Ages: Any, although kids 8-11 get particularly fired up about secret codes. That’s typically the age when kids decide that a little privacy would be great–especially if younger siblings are involved.
Many aspects of being a spy are, in reality, probably unappealing: lying, hiding, sneaking–all while your life is in constant jeopardy–plus a boatload of observation, sales, and psychological manipulation, according to former C.I.A. operative Lindsay Moran. Still, the idea of secret messages never gets old, and I’m excited to show you a few simple codes to get kids started. Continue reading “Cryptology for kids”
When I was a kid, there was no internet and there were no smartphones. The same is true for when I was a high school and a college student. The practical upshot of this meant that I was lost a lot of the time.
I know you’ll be shocked to hear me say this, but we will not speak of the films here. I am not a fan of books made into movies. I will not tire you with my various rants (way to take away all of Ginny’s awesomeness, movie people) or go on a teacher tirade (nothing’s better than a series that inspires struggling readers). We will merely discuss the BOOKS.

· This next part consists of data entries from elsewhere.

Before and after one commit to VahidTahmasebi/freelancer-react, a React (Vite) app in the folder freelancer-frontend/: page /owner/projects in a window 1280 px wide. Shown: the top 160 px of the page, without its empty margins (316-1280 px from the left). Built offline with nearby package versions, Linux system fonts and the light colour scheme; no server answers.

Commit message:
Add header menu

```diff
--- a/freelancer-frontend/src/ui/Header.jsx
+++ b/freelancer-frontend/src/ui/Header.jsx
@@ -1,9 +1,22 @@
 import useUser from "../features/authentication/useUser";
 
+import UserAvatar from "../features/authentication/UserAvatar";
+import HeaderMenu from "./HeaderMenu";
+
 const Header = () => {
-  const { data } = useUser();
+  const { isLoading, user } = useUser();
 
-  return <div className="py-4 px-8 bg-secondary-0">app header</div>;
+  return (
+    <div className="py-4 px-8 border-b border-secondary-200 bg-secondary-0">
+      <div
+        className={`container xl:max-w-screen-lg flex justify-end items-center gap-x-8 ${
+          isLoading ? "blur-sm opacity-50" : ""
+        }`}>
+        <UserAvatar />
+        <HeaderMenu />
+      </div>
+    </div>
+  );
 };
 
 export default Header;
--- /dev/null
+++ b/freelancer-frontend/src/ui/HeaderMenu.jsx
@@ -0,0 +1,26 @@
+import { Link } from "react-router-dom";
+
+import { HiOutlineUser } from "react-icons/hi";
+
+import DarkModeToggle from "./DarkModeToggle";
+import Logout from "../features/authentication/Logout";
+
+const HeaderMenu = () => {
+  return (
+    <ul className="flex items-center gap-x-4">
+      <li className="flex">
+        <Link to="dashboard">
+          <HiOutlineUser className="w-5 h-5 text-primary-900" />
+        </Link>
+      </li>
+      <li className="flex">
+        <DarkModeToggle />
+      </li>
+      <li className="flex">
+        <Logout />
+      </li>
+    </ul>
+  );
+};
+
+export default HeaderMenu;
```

Ages: This project is suitable for any age, though very young children might have a hard time squeezing the worms out of the straws.
At first glance, this project may seem better suited to the Halloween season. It would certainly be fun then as well. In a few short days, however, the winter holidays begin, and small people everywhere will have long stretches of unstructured time. It is always a good idea to have a couple of projects up your sleeve. You know, in case someone breaks their sibling’s favorite new toy, or loses Sorry! for the fifth time in a row, or–even worse–discovers that their best friend’s Santa brought an iPod Touch. Who knows, maybe you just want to pry their little eyeballs off of a screen for a few minutes. In any event, it’s nice to have a game-changing activity on hand.

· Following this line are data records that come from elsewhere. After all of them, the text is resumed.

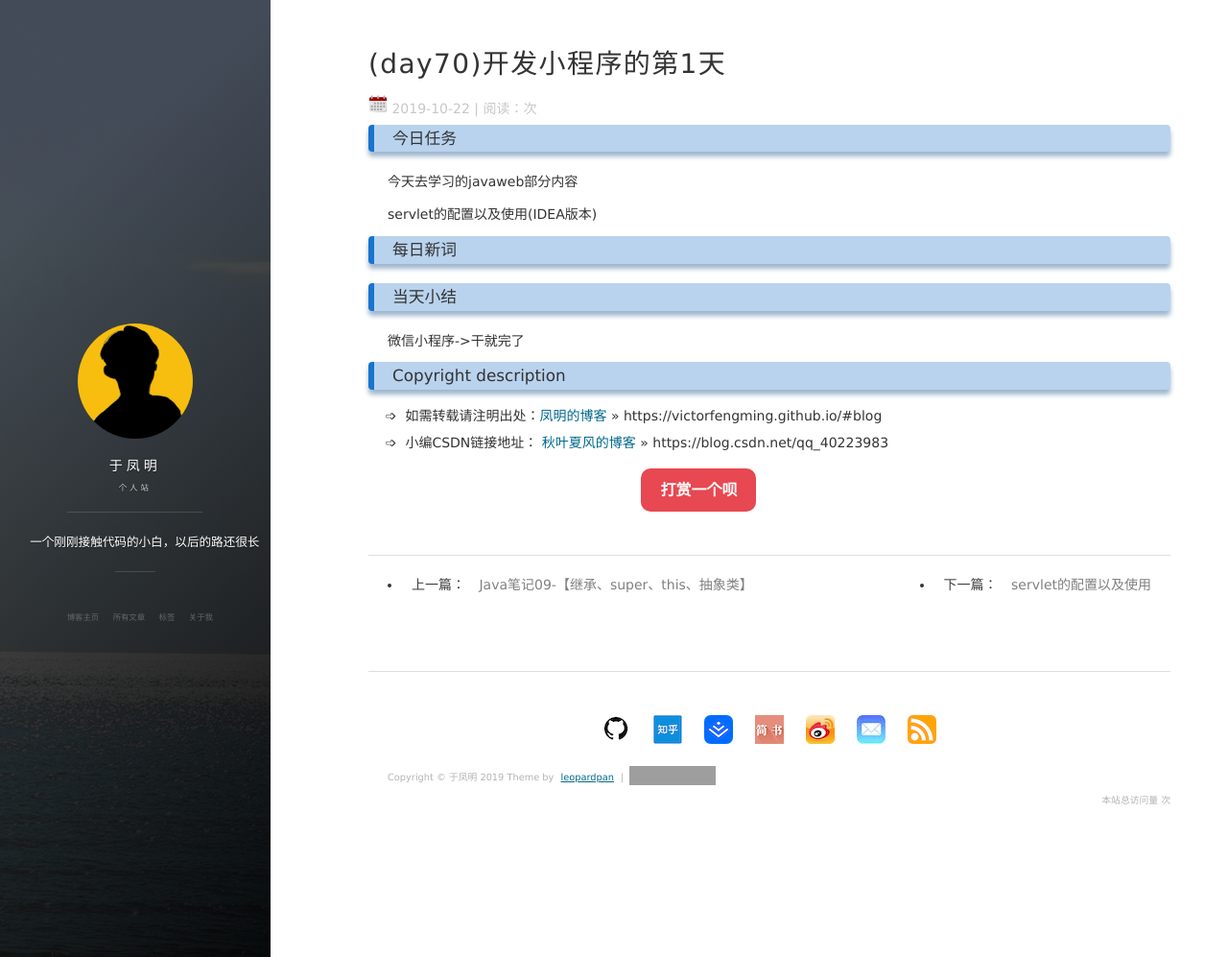
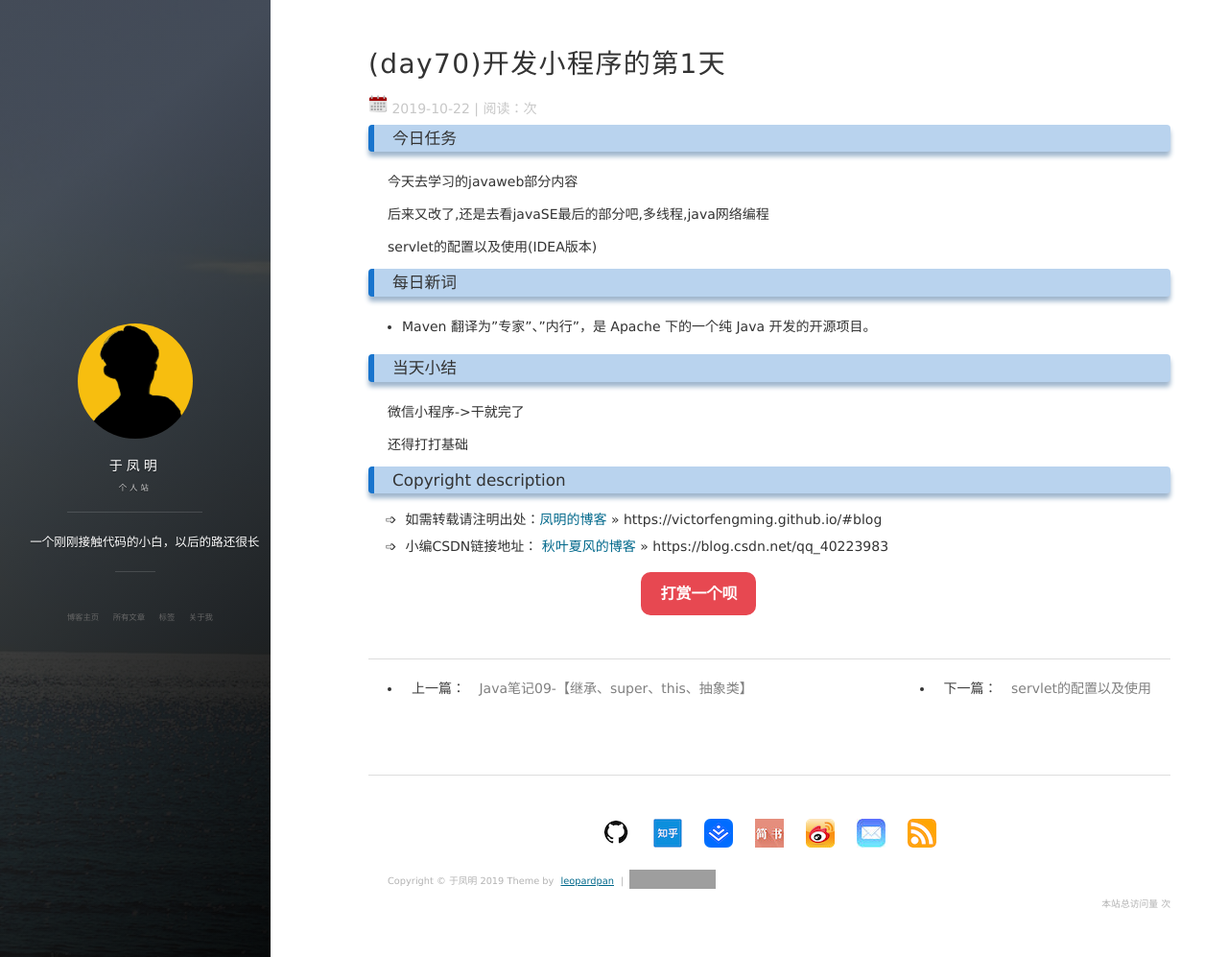
Before and after one commit to victorfengming/victorfengming.github.io.leopardpan, a Jekyll site: the page built from _posts/daily/2019-10-22-day70.md, in a window 1280 px wide and 997 px high. Shown: the whole window at 96% size. Built offline with Jekyll 4.4.1, drawn with Linux system fonts in a browser that asks for light colours; nearby versions of some CDN libraries; comment, search, counter and statistics services are not loaded; grey boxes are pictures that could not be loaded.

Commit message:
22号的日报修改++

```diff
--- a/_posts/daily/2019-10-22-day70.md
+++ b/_posts/daily/2019-10-22-day70.md
@@ -8,9 +8,14 @@ tags: XDH
 ### 今日任务
 今天去学习的javaweb部分内容
 
+后来又改了,还是去看javaSE最后的部分吧,多线程,java网络编程
+
 servlet的配置以及使用(IDEA版本)
 
 ### 每日新词
+- Maven 翻译为"专家"、"内行"，是 Apache 下的一个纯 Java 开发的开源项目。
 
 ### 当天小结
 微信小程序->干就完了
+
+还得打打基础
```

Age Range: almost any, depending on who handles the fire.
When I was eight years old, my mother gave me a copy of the Betty Crocker Cookbook for Boys and Girls. Not the first edition, people. This cookbook has been around since 1957.
My copy looked exactly like this:

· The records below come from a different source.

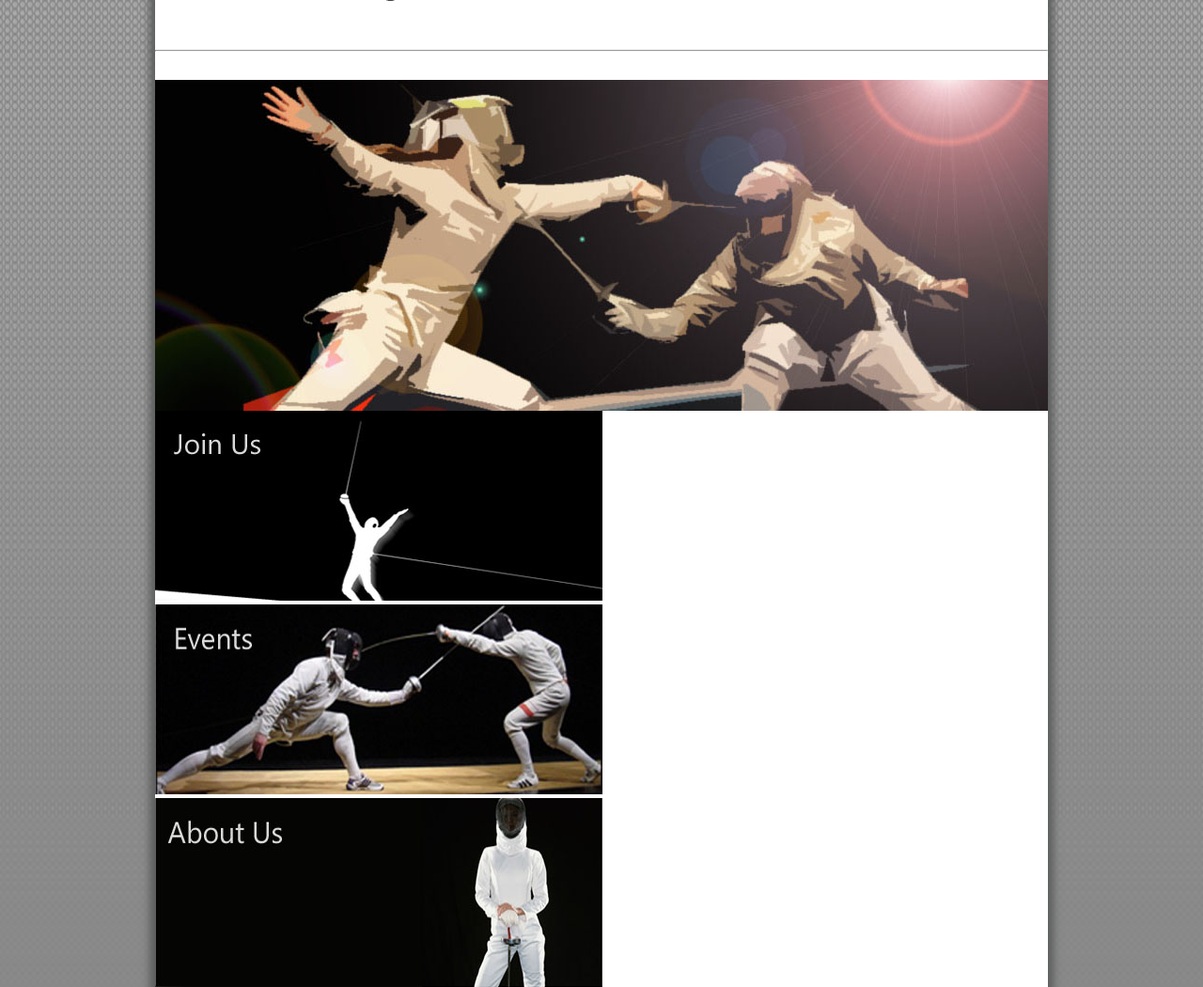
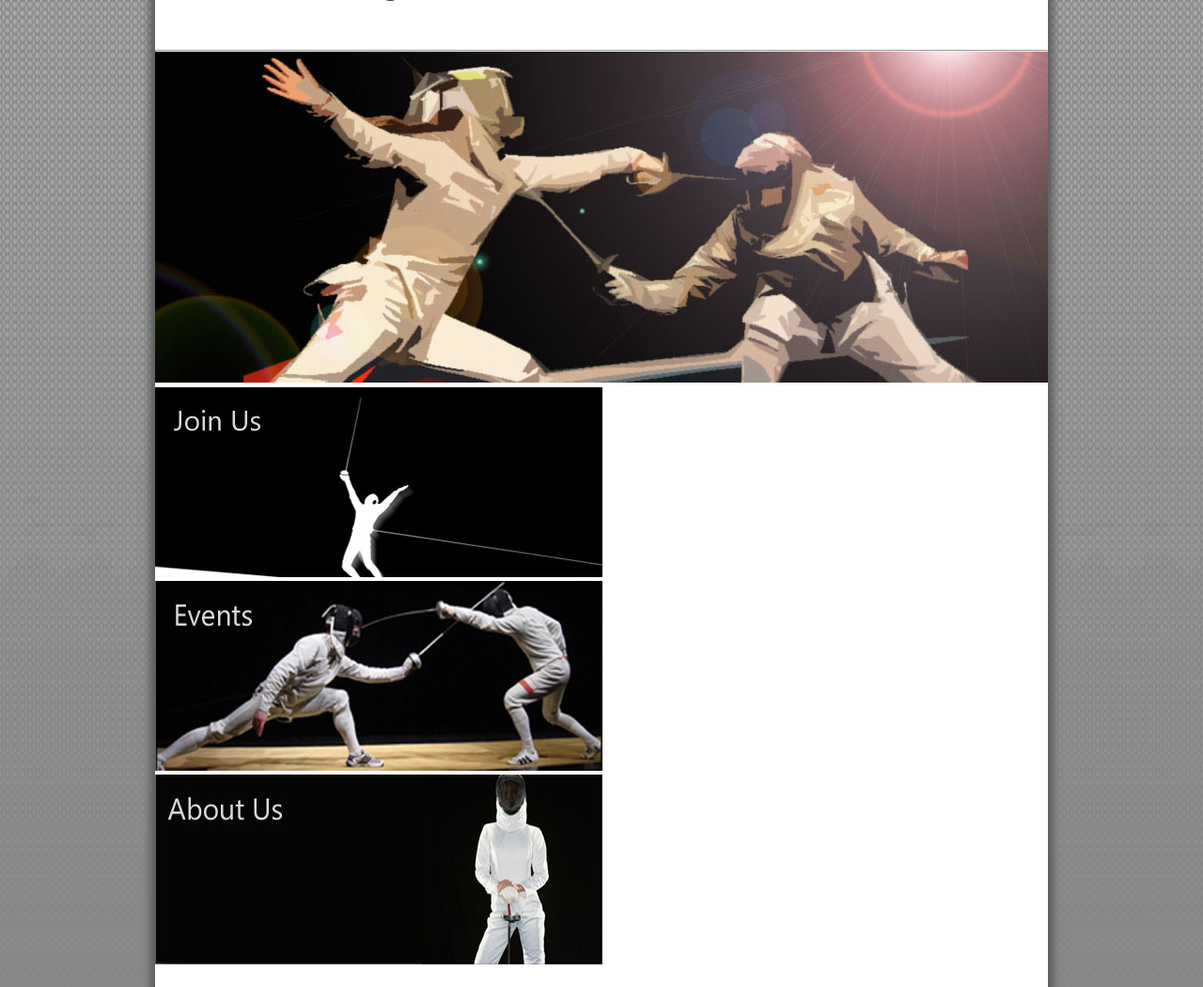
Before and after one commit to Ivan-du-toit/tuks-fencing, a CodeIgniter app: page /tuks/ in a window 1280 px wide. Shown: the part 252-1302 px from the top of the page at 94% size. Run offline with CodeIgniter, Linux system fonts and the light colour scheme; some libraries are stand-ins or nearby versions.

Commit message:
Homepage edit

```diff
--- a/css/main_style.css
+++ b/css/main_style.css
@@ -224,5 +224,6 @@ body {
 #main_banner {
 	float:left;
 
-	/*margin-left:-30px;*/
+	margin-bottom: 5px;
+	margin-top: -30px;
 }
```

It was full of frightening recipes. Weird little polka dot pizzas made with frankfurters. A cake that looked like a hamburger on a sesame seed bun. Recipes calling for instant minced onion, pickles, Bisquick, and bottled dressing. I pored over the pictures in it, but I only ever made two things: a gingerbread ski chalet (of course!) and the GHOST CAKE WITH FLAMING EYES.
It’s possible I love it because I had a very handsome math teacher.
More likely, it’s because I had a very handsome, very effective math teacher at an impressionable age. Junior High was such a wasteland of raging hormones, brutal social cliques, and boring grammatical exercises; Mr. W. was like a shining star in the midst of it all. Unfortunately for him, we loved him eighth-grade style; we were constantly doing ridiculous things to get his attention. One day we spoke without making a sound–just mouthed words–for the entire class period. Once we stacked the desks in a pile and sat on the floor in a circle, like kindergartners. But Mr. W. was well acquainted with thirteen-year-olds, and remained completely unfazed. Not only did he maintain his sense of humor, he doggedly plowed through the equations, vividly illustrating the meaning of X with his wacky stories and chalk drawings of widget factories. Thanks to Mr. W., algebra still makes happy sense to me and everyone else who drove him crazy.
Someone killed math for a lot of people, which is a crying shame. If your child hates math, though, it might not be their teacher’s fault. It might not even be because of you and your own math badditude. It might just be the way our culture seems to throw up their hands in the face of it. People make jokes about their inability to do math in a way that they would never, ever do about reading. They dismiss the ability to calculate by pointing to the computer and asking, “why bother?” Continue reading “Learning to Love Math”